Tuesday, August 20, 2013

People who mean well

A woman I know is bragging this morning that she rescued a mouse from her cat. She captured the little thing, about the size of her thumbnail, and released it on the other side of the street.

Where it almost certainly died very soon afterwards.

I understand this sort of sentimental behaviour. I've done things like this myself in my life. Until I reached the age of 14 or so. The mouse would have died if left where it was and it can seem only right to release it outside where it seems like it will be at home. In fact, she released it into an extremely hostile environment. Even an adult mouse would probably have died a cruel death shortly after being released into a strange and terrifying environment. A young mouse separated from its mother, would go even more quickly. Best case scenario is that a predator found it, killed it and ate it almost immediately after the release.

There is nothing so profound as to deserve the title "worldview" behind this woman's actions. There are some naive and sentimental assumptions about what life is like. These assumptions amount to a belief system that the normal state of things for mice and people is one of comfort and security that is sometimes interrupted by death-bringers such as cats or cancer. And that isn't surprising because that is the life that most of us grew up with.


  1. Poor woman. It is hard to know what to do with these little creatures. I know we're supposed to kill them ourselves if the cat doesn't do it for us, but how exactly do you do that? I've taken my share of wee mice delivered to me by the cat and captured in tupperware containers and released them into the great world this year.
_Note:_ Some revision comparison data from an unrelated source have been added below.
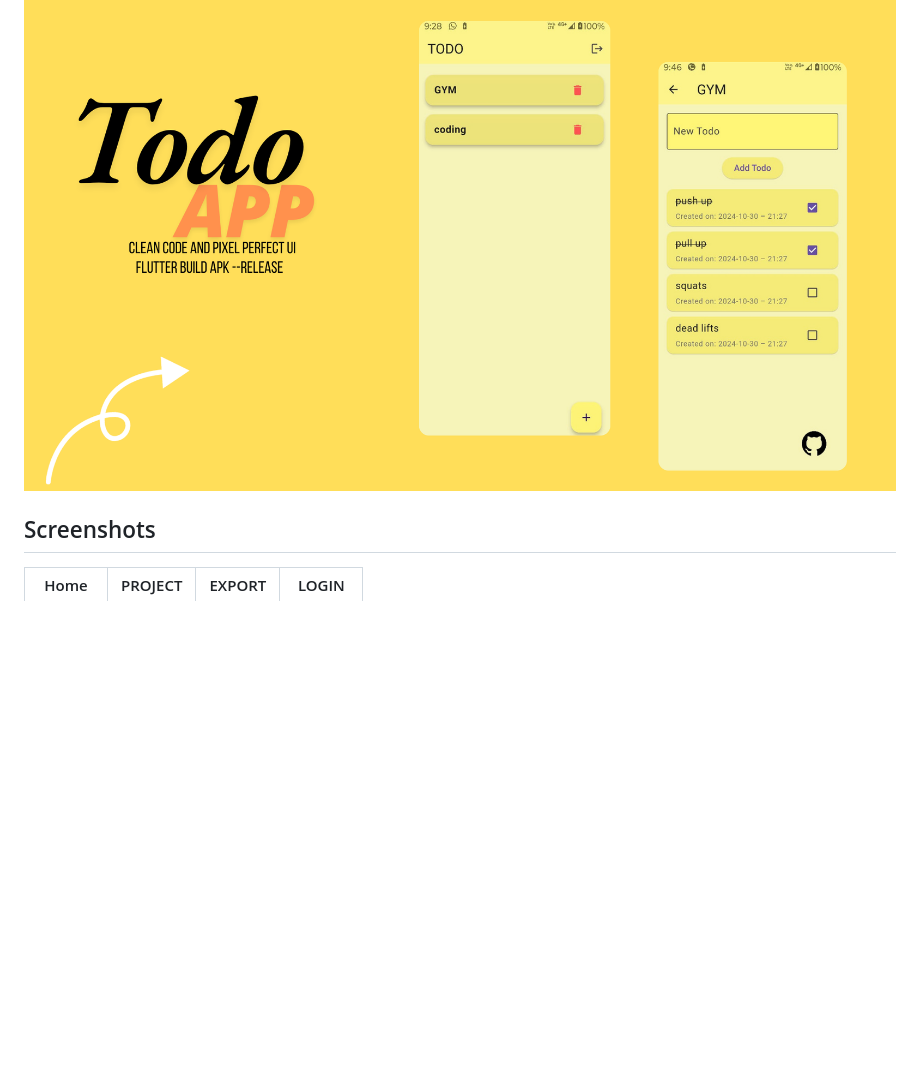
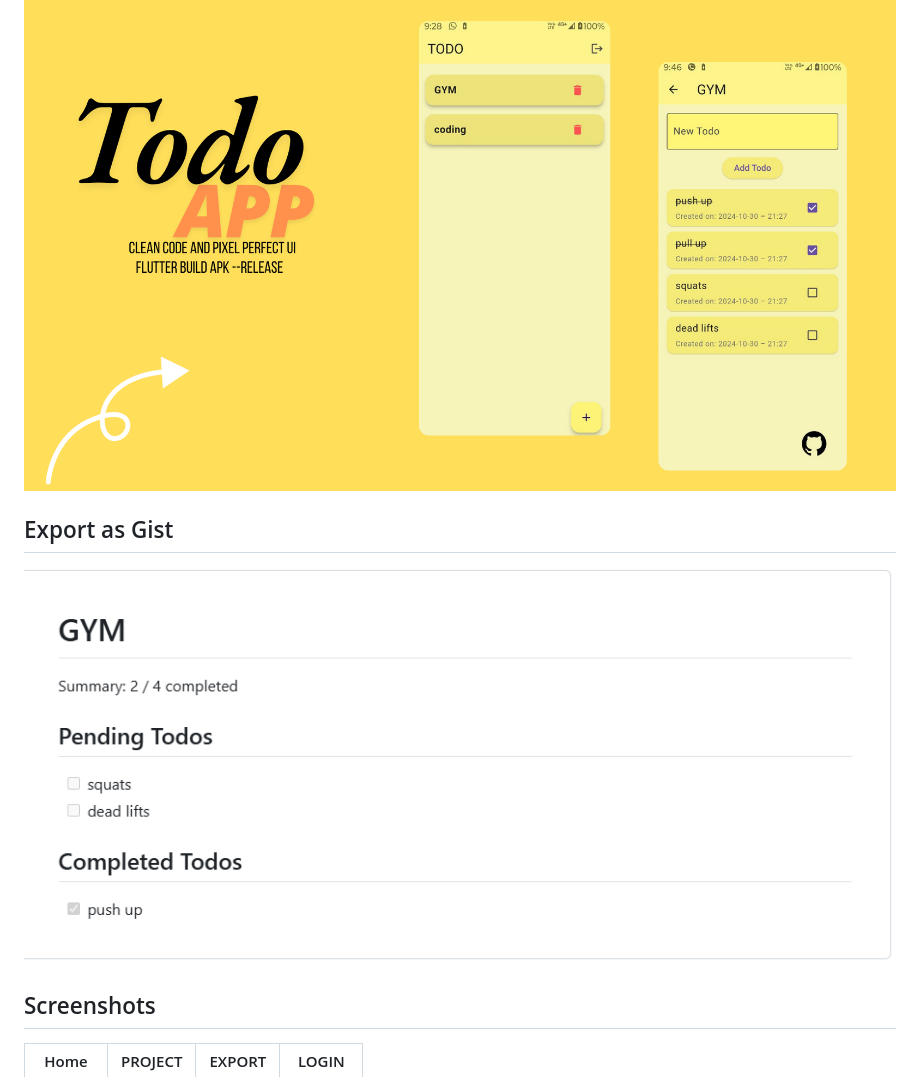
Before and after one commit to nibinpsreenivas/todo_with_back_end, a Markdown page: README.md, the part around the change. GitHub-like rendering; blank space fills up the shorter version.

```diff
--- a/README.md
+++ b/README.md
@@ -7,6 +7,10 @@ Developed an application to manage todos with the following capabilities:
 
 Star⭐ the repo if you like what you see😉.
 ![bmi (820 x 360 px)](https://raw.githubusercontent.com/nibinpsreenivas/todo_with_back_end/refs/heads/master/lib/assets/Add%20a%20subheading.png)
+
+## Export as Gist
+![bmi (820 x 360 px)](https://raw.githubusercontent.com/nibinpsreenivas/todo_with_back_end/refs/heads/master/lib/assets/Screenshot%202024-10-30%20212857.png)
+
 ## Screenshots
 
 <table border>
```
I knew it wasn't the right thing, but looking a grey mouse in the eye and then killing it just didn't seem possible for me (let alone figuring out HOW to kill it with minimal pain for it and trauma for me).

    I hope she praised her cat. The cat is just doing its job and might have been a bit taken aback if mummy had a negative reaction....

    1. Two thoughts: 1. I bet your great grandmother did the job without flinching. 2. The most important thing is to kill it quickly; every second you hesitate is inhumane.

      I usually use a shovel myself because there is one handy just outside the door. I drop the mouse/bat/squirrel/whatever-it-is on a relatively hard surface and give three hard blows. Then I toss it in the green bin.

      (Knowing the woman, I doubt she praised the cat.)

  2. Hmmm... I guess maybe I'd better start keeping a shovel near the door. I imagine the mouse would be able to run away from me fairly quickly. Perhaps this technique ought to be rehearsed with a clockwork mouse first.

    Ever trodden on a chipmunk? There's one living under our front step that keeps popping out JUST as I step down. He probably hears the door open and comes out for a look and - wham - my giant foot milimetres from his nose. Alarming.